■ Your assignment ■
Report all lines in the records that hold the string "classification".

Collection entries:
******

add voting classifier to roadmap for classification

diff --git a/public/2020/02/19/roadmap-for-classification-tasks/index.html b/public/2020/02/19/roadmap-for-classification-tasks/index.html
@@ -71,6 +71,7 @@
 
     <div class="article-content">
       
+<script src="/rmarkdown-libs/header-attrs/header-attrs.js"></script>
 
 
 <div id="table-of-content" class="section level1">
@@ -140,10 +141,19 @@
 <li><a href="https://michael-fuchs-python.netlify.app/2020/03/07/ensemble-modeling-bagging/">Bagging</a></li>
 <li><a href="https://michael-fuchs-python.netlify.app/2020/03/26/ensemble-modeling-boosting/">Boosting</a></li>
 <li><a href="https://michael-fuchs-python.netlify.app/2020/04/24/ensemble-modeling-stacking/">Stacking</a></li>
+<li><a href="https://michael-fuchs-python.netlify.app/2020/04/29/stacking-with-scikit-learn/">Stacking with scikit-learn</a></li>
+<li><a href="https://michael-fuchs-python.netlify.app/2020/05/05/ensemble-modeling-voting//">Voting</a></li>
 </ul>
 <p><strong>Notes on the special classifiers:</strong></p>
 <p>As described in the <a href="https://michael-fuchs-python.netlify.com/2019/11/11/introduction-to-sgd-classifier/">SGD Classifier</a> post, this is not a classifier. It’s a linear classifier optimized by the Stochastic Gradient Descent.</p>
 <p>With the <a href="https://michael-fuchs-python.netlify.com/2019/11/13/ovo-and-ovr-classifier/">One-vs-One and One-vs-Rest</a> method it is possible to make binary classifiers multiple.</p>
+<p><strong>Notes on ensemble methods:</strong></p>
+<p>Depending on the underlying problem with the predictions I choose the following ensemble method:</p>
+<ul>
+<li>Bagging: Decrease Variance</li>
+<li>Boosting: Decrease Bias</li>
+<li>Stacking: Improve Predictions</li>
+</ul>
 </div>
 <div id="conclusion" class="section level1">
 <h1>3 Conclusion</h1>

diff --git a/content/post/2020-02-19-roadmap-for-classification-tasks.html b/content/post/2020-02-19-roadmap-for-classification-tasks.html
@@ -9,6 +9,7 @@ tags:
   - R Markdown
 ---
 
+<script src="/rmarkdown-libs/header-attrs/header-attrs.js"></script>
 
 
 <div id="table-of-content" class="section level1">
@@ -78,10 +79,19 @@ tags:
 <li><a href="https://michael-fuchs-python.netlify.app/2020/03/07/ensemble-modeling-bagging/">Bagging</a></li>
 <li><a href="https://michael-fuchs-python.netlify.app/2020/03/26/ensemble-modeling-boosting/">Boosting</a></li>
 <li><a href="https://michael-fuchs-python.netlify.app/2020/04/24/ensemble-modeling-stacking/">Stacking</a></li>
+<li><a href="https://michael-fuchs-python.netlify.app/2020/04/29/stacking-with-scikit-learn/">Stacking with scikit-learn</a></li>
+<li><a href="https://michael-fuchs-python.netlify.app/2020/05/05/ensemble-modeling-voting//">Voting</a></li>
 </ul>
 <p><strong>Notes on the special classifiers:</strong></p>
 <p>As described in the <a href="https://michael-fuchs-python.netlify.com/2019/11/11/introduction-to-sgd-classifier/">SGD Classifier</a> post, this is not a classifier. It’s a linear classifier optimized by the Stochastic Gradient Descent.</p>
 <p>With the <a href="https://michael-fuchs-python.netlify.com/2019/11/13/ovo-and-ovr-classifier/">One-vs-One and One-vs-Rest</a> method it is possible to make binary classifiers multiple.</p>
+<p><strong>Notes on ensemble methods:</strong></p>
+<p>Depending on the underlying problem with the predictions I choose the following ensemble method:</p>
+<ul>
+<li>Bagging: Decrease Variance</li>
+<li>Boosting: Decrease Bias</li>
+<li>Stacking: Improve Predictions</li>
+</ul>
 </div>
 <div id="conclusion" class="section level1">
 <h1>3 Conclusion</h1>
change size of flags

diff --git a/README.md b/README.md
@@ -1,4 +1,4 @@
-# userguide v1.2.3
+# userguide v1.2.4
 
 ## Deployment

******

■ Result of this task ■
add voting classifier to roadmap for classification
diff --git a/public/2020/02/19/roadmap-for-classification-tasks/index.html b/public/2020/02/19/roadmap-for-classification-tasks/index.html
diff --git a/content/post/2020-02-19-roadmap-for-classification-tasks.html b/content/post/2020-02-19-roadmap-for-classification-tasks.html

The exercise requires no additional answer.